● Your objective
Please retype every entry below, keeping it exactly the same.

● Dataset entries

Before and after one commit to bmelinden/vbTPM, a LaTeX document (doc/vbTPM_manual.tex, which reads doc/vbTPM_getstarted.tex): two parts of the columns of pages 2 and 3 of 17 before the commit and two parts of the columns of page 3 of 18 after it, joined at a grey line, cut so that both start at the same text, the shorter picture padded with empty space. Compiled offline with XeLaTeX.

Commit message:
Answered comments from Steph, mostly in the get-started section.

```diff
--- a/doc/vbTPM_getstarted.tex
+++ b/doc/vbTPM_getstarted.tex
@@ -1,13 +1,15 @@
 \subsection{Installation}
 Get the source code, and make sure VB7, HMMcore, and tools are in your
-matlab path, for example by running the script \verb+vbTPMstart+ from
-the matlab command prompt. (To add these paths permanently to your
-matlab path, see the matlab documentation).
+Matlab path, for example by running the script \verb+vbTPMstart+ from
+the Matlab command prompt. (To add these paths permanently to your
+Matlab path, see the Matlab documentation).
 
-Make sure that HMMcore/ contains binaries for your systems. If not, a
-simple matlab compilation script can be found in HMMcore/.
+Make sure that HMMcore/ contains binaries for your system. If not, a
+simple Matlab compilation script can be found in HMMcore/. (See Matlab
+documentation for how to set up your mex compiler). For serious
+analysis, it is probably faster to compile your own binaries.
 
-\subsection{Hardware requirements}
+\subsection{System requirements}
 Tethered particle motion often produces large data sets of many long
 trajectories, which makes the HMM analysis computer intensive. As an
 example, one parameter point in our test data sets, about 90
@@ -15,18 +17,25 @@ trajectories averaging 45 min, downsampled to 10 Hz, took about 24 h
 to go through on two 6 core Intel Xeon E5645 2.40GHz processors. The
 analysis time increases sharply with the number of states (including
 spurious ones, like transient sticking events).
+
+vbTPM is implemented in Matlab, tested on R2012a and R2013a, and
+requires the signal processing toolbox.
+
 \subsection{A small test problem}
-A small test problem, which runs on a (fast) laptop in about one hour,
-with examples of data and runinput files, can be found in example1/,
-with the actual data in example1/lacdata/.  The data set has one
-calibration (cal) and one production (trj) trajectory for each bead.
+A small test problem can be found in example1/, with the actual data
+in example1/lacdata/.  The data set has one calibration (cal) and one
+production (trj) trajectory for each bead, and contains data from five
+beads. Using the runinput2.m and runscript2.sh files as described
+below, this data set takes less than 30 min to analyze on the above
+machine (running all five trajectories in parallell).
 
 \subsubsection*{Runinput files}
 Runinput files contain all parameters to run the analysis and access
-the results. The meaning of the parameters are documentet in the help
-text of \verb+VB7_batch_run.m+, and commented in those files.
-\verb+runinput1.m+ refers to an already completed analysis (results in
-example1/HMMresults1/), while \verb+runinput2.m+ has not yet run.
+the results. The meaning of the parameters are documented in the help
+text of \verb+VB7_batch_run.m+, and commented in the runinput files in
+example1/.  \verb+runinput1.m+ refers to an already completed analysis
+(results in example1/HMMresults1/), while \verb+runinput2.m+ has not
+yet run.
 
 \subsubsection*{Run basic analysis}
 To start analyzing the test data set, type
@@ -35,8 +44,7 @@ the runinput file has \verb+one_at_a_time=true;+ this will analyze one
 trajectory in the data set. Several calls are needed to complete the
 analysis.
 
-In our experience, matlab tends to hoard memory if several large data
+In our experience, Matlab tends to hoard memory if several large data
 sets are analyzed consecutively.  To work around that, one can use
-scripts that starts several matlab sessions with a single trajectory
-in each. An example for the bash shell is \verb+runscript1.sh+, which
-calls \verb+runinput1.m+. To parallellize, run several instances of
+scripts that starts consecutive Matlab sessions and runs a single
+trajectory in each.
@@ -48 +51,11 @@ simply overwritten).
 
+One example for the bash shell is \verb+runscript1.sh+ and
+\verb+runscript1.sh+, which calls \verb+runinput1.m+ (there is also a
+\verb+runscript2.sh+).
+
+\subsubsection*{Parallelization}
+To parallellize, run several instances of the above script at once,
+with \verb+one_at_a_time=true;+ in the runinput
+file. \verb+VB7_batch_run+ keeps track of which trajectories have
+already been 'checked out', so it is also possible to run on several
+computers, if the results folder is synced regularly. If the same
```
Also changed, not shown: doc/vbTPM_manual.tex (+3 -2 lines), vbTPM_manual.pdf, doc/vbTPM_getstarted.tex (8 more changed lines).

● Exercise response
Before and after one commit to bmelinden/vbTPM, a LaTeX document (doc/vbTPM_manual.tex, which reads doc/vbTPM_getstarted.tex): two parts of the columns of pages 2 and 3 of 17 before the commit and two parts of the columns of page 3 of 18 after it, joined at a grey line, cut so that both start at the same text, the shorter picture padded with empty space. Compiled offline with XeLaTeX.

Commit message:
Answered comments from Steph, mostly in the get-started section.

```diff
--- a/doc/vbTPM_getstarted.tex
+++ b/doc/vbTPM_getstarted.tex
@@ -1,13 +1,15 @@
 \subsection{Installation}
 Get the source code, and make sure VB7, HMMcore, and tools are in your
-matlab path, for example by running the script \verb+vbTPMstart+ from
-the matlab command prompt. (To add these paths permanently to your
-matlab path, see the matlab documentation).
+Matlab path, for example by running the script \verb+vbTPMstart+ from
+the Matlab command prompt. (To add these paths permanently to your
+Matlab path, see the Matlab documentation).
 
-Make sure that HMMcore/ contains binaries for your systems. If not, a
-simple matlab compilation script can be found in HMMcore/.
+Make sure that HMMcore/ contains binaries for your system. If not, a
+simple Matlab compilation script can be found in HMMcore/. (See Matlab
+documentation for how to set up your mex compiler). For serious
+analysis, it is probably faster to compile your own binaries.
 
-\subsection{Hardware requirements}
+\subsection{System requirements}
 Tethered particle motion often produces large data sets of many long
 trajectories, which makes the HMM analysis computer intensive. As an
 example, one parameter point in our test data sets, about 90
@@ -15,18 +17,25 @@ trajectories averaging 45 min, downsampled to 10 Hz, took about 24 h
 to go through on two 6 core Intel Xeon E5645 2.40GHz processors. The
 analysis time increases sharply with the number of states (including
 spurious ones, like transient sticking events).
+
+vbTPM is implemented in Matlab, tested on R2012a and R2013a, and
+requires the signal processing toolbox.
+
 \subsection{A small test problem}
-A small test problem, which runs on a (fast) laptop in about one hour,
-with examples of data and runinput files, can be found in example1/,
-with the actual data in example1/lacdata/.  The data set has one
-calibration (cal) and one production (trj) trajectory for each bead.
+A small test problem can be found in example1/, with the actual data
+in example1/lacdata/.  The data set has one calibration (cal) and one
+production (trj) trajectory for each bead, and contains data from five
+beads. Using the runinput2.m and runscript2.sh files as described
+below, this data set takes less than 30 min to analyze on the above
+machine (running all five trajectories in parallell).
 
 \subsubsection*{Runinput files}
 Runinput files contain all parameters to run the analysis and access
-the results. The meaning of the parameters are documentet in the help
-text of \verb+VB7_batch_run.m+, and commented in those files.
-\verb+runinput1.m+ refers to an already completed analysis (results in
-example1/HMMresults1/), while \verb+runinput2.m+ has not yet run.
+the results. The meaning of the parameters are documented in the help
+text of \verb+VB7_batch_run.m+, and commented in the runinput files in
+example1/.  \verb+runinput1.m+ refers to an already completed analysis
+(results in example1/HMMresults1/), while \verb+runinput2.m+ has not
+yet run.
 
 \subsubsection*{Run basic analysis}
 To start analyzing the test data set, type
@@ -35,8 +44,7 @@ the runinput file has \verb+one_at_a_time=true;+ this will analyze one
 trajectory in the data set. Several calls are needed to complete the
 analysis.
 
-In our experience, matlab tends to hoard memory if several large data
+In our experience, Matlab tends to hoard memory if several large data
 sets are analyzed consecutively.  To work around that, one can use
-scripts that starts several matlab sessions with a single trajectory
-in each. An example for the bash shell is \verb+runscript1.sh+, which
-calls \verb+runinput1.m+. To parallellize, run several instances of
+scripts that starts consecutive Matlab sessions and runs a single
+trajectory in each.
@@ -48 +51,11 @@ simply overwritten).
 
+One example for the bash shell is \verb+runscript1.sh+ and
+\verb+runscript1.sh+, which calls \verb+runinput1.m+ (there is also a
+\verb+runscript2.sh+).
+
+\subsubsection*{Parallelization}
+To parallellize, run several instances of the above script at once,
+with \verb+one_at_a_time=true;+ in the runinput
+file. \verb+VB7_batch_run+ keeps track of which trajectories have
+already been 'checked out', so it is also possible to run on several
+computers, if the results folder is synced regularly. If the same
```
Also changed, not shown: doc/vbTPM_manual.tex (+3 -2 lines), vbTPM_manual.pdf, doc/vbTPM_getstarted.tex (8 more changed lines).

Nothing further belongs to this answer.